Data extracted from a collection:
****************
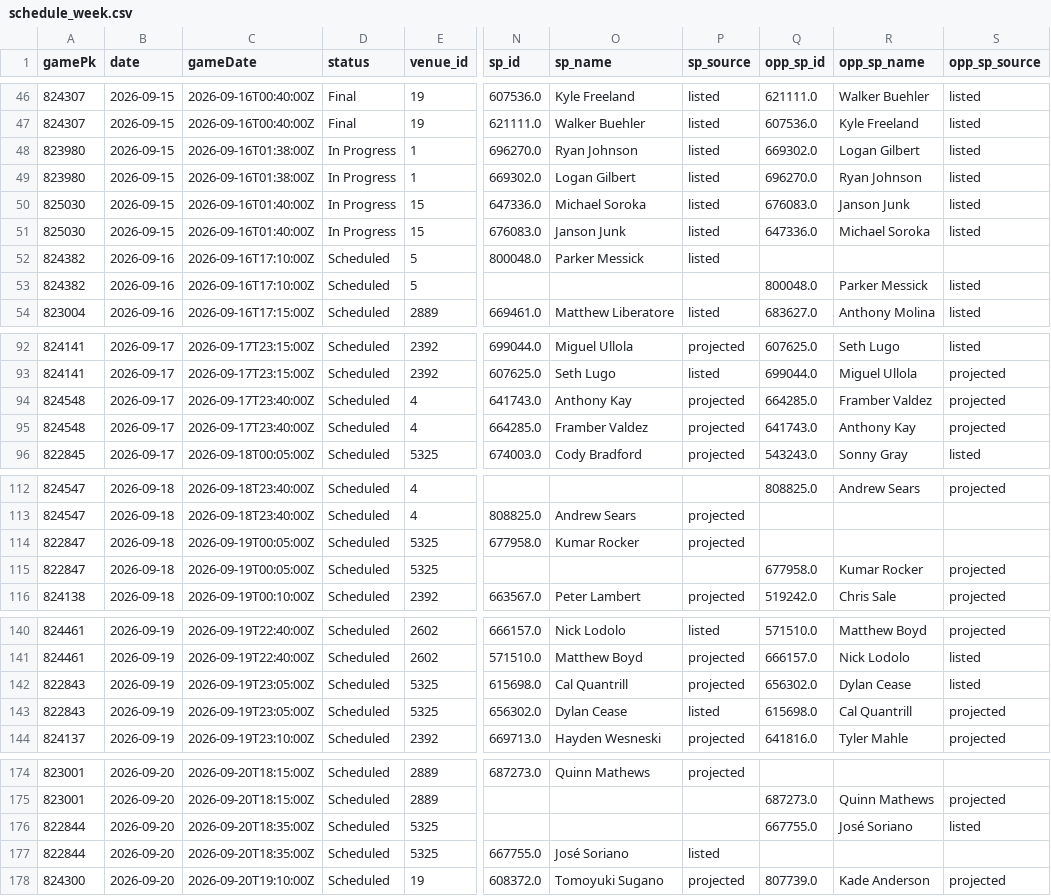
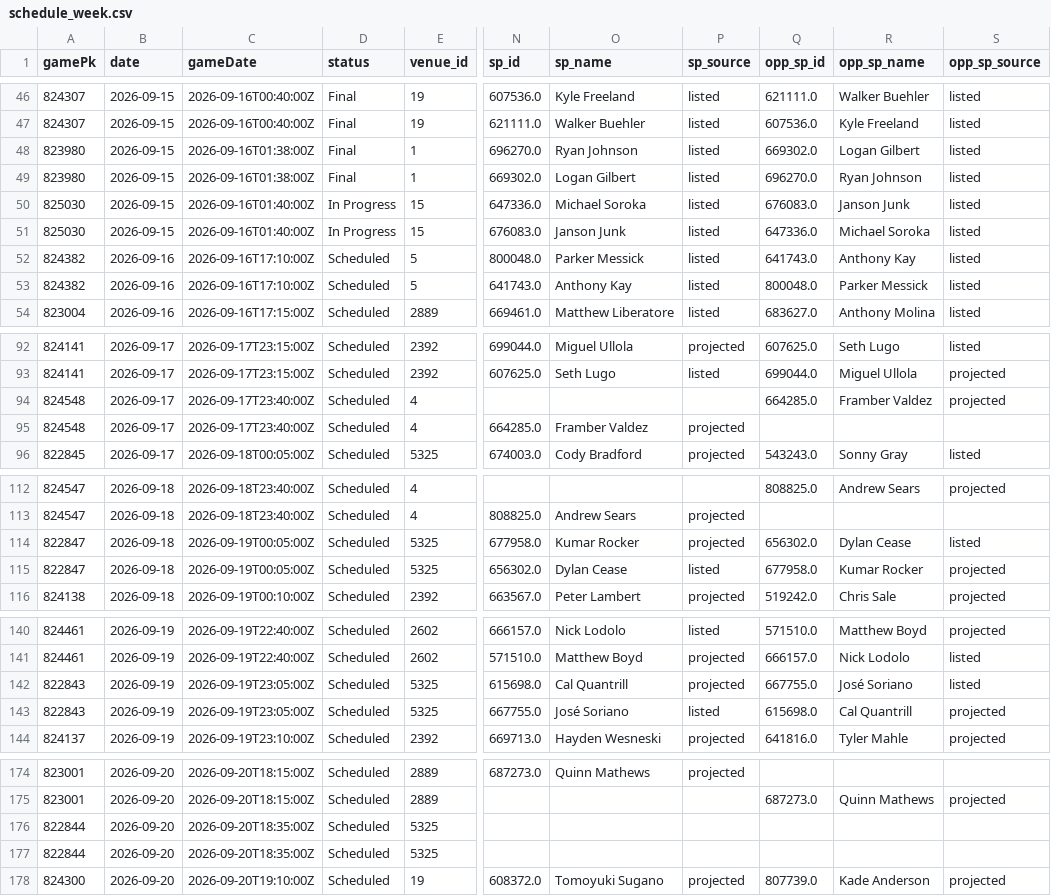
Before and after one commit to Albierrto/philly-special-lab, a CSV file: output/streamers/schedule_week.csv, drawn as a sheet; only a part is shown, gaps mark what is left out; the diff names each change by its address in the sheet, - before the commit and + after, or states it on an @@ line.

```diff
--- a/output/streamers/schedule_week.csv
+++ b/output/streamers/schedule_week.csv
-D48:D49 (status): In Progress
+D48:D49 (status): Final
-Q52 (opp_sp_id): (empty)
+Q52 (opp_sp_id): 641743.0
-R52 (opp_sp_name): (empty)
+R52 (opp_sp_name): Anthony Kay
-S52 (opp_sp_source): (empty)
+S52 (opp_sp_source): listed
-N53 (sp_id): (empty)
+N53 (sp_id): 641743.0
-O53 (sp_name): (empty)
+O53 (sp_name): Anthony Kay
-P53 (sp_source): (empty)
+P53 (sp_source): listed
-N94 (sp_id): 641743.0
+N94 (sp_id): (empty)
-O94 (sp_name): Anthony Kay
+O94 (sp_name): (empty)
-P94 (sp_source): projected
+P94 (sp_source): (empty)
-Q95 (opp_sp_id): 641743.0
+Q95 (opp_sp_id): (empty)
-R95 (opp_sp_name): Anthony Kay
+R95 (opp_sp_name): (empty)
-S95 (opp_sp_source): projected
+S95 (opp_sp_source): (empty)
-Q114 (opp_sp_id): (empty)
+Q114 (opp_sp_id): 656302.0
-R114 (opp_sp_name): (empty)
+R114 (opp_sp_name): Dylan Cease
-S114 (opp_sp_source): (empty)
+S114 (opp_sp_source): listed
-N115 (sp_id): (empty)
+N115 (sp_id): 656302.0
-O115 (sp_name): (empty)
+O115 (sp_name): Dylan Cease
-P115 (sp_source): (empty)
+P115 (sp_source): listed
-Q142 (opp_sp_id): 656302.0
+Q142 (opp_sp_id): 667755.0
-R142 (opp_sp_name): Dylan Cease
+R142 (opp_sp_name): José Soriano
-N143 (sp_id): 656302.0
+N143 (sp_id): 667755.0
-O143 (sp_name): Dylan Cease
+O143 (sp_name): José Soriano
-Q176 (opp_sp_id): 667755.0
+Q176 (opp_sp_id): (empty)
-R176 (opp_sp_name): José Soriano
+R176 (opp_sp_name): (empty)
-S176 (opp_sp_source): listed
+S176 (opp_sp_source): (empty)
-N177 (sp_id): 667755.0
+N177 (sp_id): (empty)
-O177 (sp_name): José Soriano
+O177 (sp_name): (empty)
-P177 (sp_source): listed
+P177 (sp_source): (empty)
```
Also changed, not shown: data/forecasts/2026-09-16.csv, output/streamers/hitter_days.csv, 13 other files.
****************
▸ **EXERCISE OBJECTIVE**: An exact copy of every entry above is needed, minus the pictures.

▸ **WORKED SOLUTION**:
Before and after one commit to Albierrto/philly-special-lab, a CSV file: output/streamers/schedule_week.csv, drawn as a sheet; only a part is shown, gaps mark what is left out; the diff names each change by its address in the sheet, - before the commit and + after, or states it on an @@ line.

```diff
--- a/output/streamers/schedule_week.csv
+++ b/output/streamers/schedule_week.csv
-D48:D49 (status): In Progress
+D48:D49 (status): Final
-Q52 (opp_sp_id): (empty)
+Q52 (opp_sp_id): 641743.0
-R52 (opp_sp_name): (empty)
+R52 (opp_sp_name): Anthony Kay
-S52 (opp_sp_source): (empty)
+S52 (opp_sp_source): listed
-N53 (sp_id): (empty)
+N53 (sp_id): 641743.0
-O53 (sp_name): (empty)
+O53 (sp_name): Anthony Kay
-P53 (sp_source): (empty)
+P53 (sp_source): listed
-N94 (sp_id): 641743.0
+N94 (sp_id): (empty)
-O94 (sp_name): Anthony Kay
+O94 (sp_name): (empty)
-P94 (sp_source): projected
+P94 (sp_source): (empty)
-Q95 (opp_sp_id): 641743.0
+Q95 (opp_sp_id): (empty)
-R95 (opp_sp_name): Anthony Kay
+R95 (opp_sp_name): (empty)
-S95 (opp_sp_source): projected
+S95 (opp_sp_source): (empty)
-Q114 (opp_sp_id): (empty)
+Q114 (opp_sp_id): 656302.0
-R114 (opp_sp_name): (empty)
+R114 (opp_sp_name): Dylan Cease
-S114 (opp_sp_source): (empty)
+S114 (opp_sp_source): listed
-N115 (sp_id): (empty)
+N115 (sp_id): 656302.0
-O115 (sp_name): (empty)
+O115 (sp_name): Dylan Cease
-P115 (sp_source): (empty)
+P115 (sp_source): listed
-Q142 (opp_sp_id): 656302.0
+Q142 (opp_sp_id): 667755.0
-R142 (opp_sp_name): Dylan Cease
+R142 (opp_sp_name): José Soriano
-N143 (sp_id): 656302.0
+N143 (sp_id): 667755.0
-O143 (sp_name): Dylan Cease
+O143 (sp_name): José Soriano
-Q176 (opp_sp_id): 667755.0
+Q176 (opp_sp_id): (empty)
-R176 (opp_sp_name): José Soriano
+R176 (opp_sp_name): (empty)
-S176 (opp_sp_source): listed
+S176 (opp_sp_source): (empty)
-N177 (sp_id): 667755.0
+N177 (sp_id): (empty)
-O177 (sp_name): José Soriano
+O177 (sp_name): (empty)
-P177 (sp_source): listed
+P177 (sp_source): (empty)
```
Also changed, not shown: data/forecasts/2026-09-16.csv, output/streamers/hitter_days.csv, 13 other files.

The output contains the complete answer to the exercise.